» REQUIRED WORK:
In the records below, some lines hold the word "slides". Copy each of those lines.

(Detected change data)
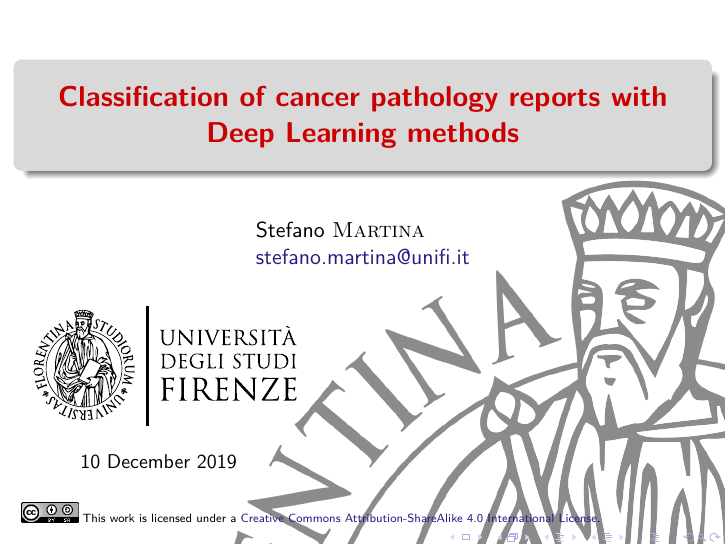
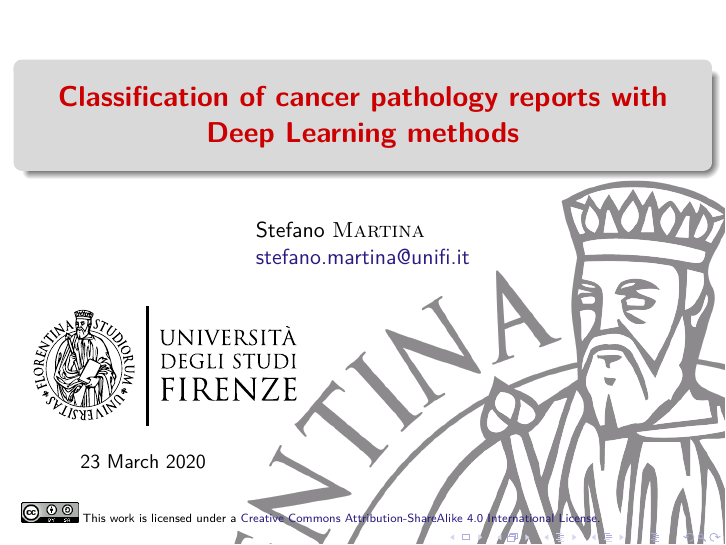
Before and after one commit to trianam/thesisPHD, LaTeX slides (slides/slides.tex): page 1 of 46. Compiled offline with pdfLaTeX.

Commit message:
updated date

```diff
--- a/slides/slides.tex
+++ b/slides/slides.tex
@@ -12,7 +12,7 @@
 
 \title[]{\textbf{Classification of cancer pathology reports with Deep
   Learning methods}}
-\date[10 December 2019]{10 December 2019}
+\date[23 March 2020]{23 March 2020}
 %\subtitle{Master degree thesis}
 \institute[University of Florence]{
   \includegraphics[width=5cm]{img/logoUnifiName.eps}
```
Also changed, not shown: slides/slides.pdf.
==
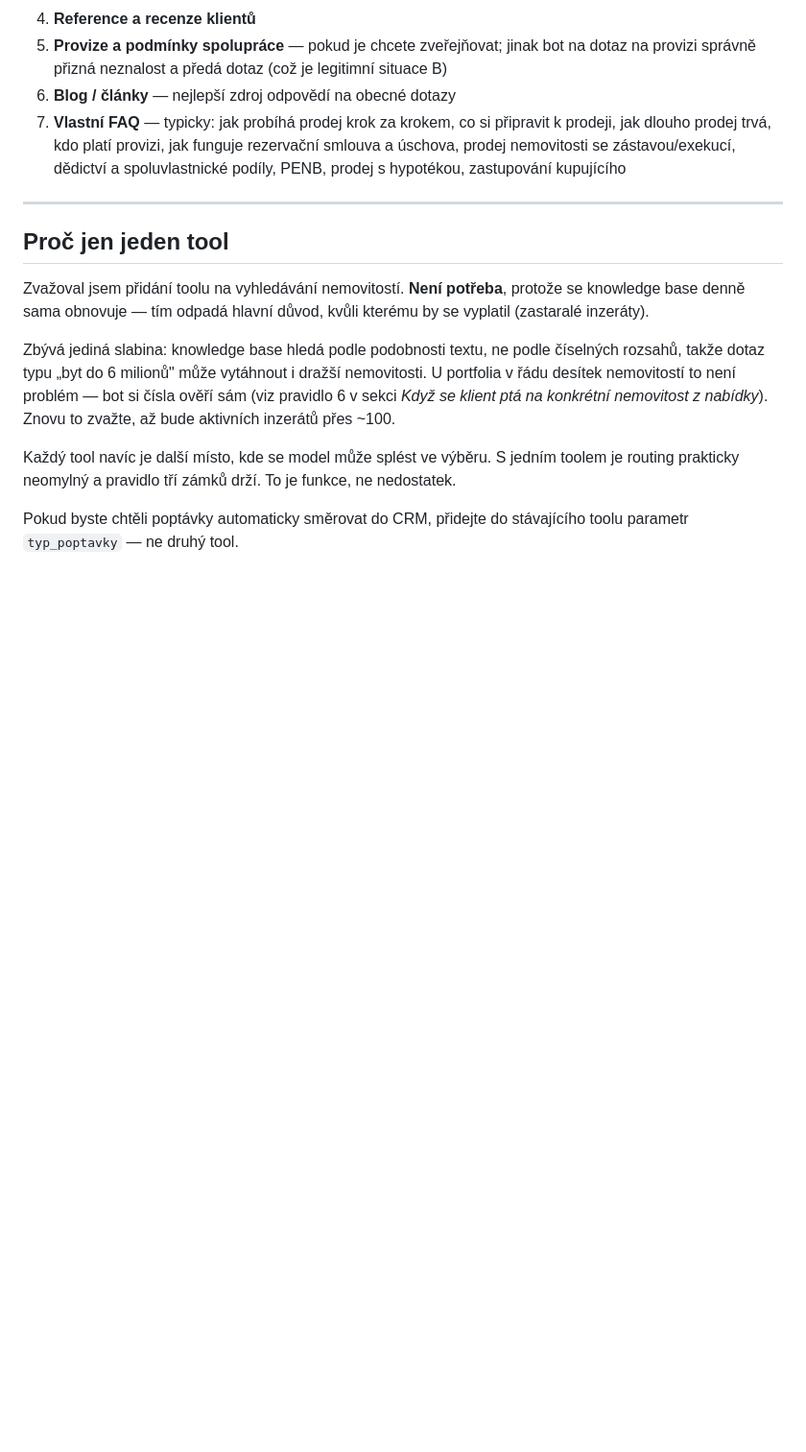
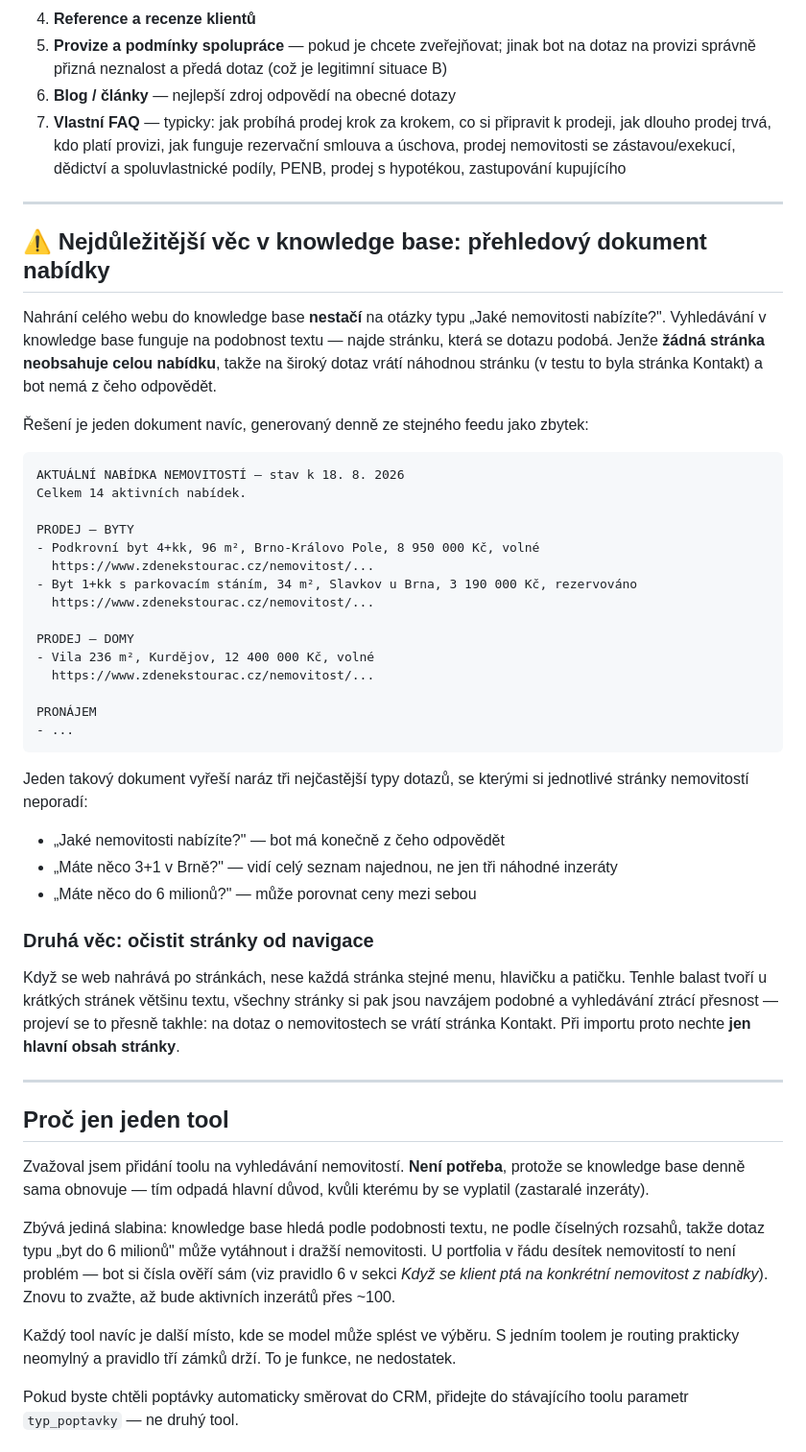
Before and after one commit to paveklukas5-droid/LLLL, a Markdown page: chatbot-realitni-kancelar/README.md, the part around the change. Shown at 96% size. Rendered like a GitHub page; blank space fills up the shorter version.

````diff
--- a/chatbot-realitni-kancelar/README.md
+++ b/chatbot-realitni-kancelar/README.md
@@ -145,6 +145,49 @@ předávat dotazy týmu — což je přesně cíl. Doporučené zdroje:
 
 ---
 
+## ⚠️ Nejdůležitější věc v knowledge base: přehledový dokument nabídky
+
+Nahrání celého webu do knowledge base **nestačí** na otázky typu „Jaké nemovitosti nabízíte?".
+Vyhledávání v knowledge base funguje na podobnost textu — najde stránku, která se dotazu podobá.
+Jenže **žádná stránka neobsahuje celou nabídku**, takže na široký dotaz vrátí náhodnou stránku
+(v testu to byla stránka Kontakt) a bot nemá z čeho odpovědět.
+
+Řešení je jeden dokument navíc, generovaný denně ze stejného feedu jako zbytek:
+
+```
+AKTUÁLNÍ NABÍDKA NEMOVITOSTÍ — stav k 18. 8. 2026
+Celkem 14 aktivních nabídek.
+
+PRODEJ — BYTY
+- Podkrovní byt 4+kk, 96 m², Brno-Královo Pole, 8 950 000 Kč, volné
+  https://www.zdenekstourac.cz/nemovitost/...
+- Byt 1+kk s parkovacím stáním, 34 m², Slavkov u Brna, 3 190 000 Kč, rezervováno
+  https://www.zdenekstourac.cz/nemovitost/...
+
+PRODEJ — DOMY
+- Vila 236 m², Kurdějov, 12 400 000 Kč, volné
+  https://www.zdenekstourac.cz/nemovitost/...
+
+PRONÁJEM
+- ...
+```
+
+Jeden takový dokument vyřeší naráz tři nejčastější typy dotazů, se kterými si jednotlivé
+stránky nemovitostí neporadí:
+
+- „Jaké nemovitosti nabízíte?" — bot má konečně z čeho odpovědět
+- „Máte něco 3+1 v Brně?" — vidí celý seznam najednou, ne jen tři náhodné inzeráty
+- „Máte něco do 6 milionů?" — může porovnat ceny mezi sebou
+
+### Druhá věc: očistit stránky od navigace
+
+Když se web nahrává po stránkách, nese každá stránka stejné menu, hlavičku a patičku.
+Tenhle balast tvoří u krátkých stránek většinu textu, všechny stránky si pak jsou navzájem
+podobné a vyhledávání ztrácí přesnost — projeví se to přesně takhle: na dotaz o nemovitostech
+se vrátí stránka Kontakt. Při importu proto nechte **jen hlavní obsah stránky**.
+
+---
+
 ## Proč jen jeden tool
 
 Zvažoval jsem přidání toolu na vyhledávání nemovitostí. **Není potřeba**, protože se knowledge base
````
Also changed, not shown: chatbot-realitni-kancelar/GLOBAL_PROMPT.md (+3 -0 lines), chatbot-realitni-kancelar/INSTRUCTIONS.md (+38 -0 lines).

» OUTPUT BELOW:
Before and after one commit to trianam/thesisPHD, LaTeX slides (slides/slides.tex): page 1 of 46. Compiled offline with pdfLaTeX.
--- a/slides/slides.tex
+++ b/slides/slides.tex
Also changed, not shown: slides/slides.pdf.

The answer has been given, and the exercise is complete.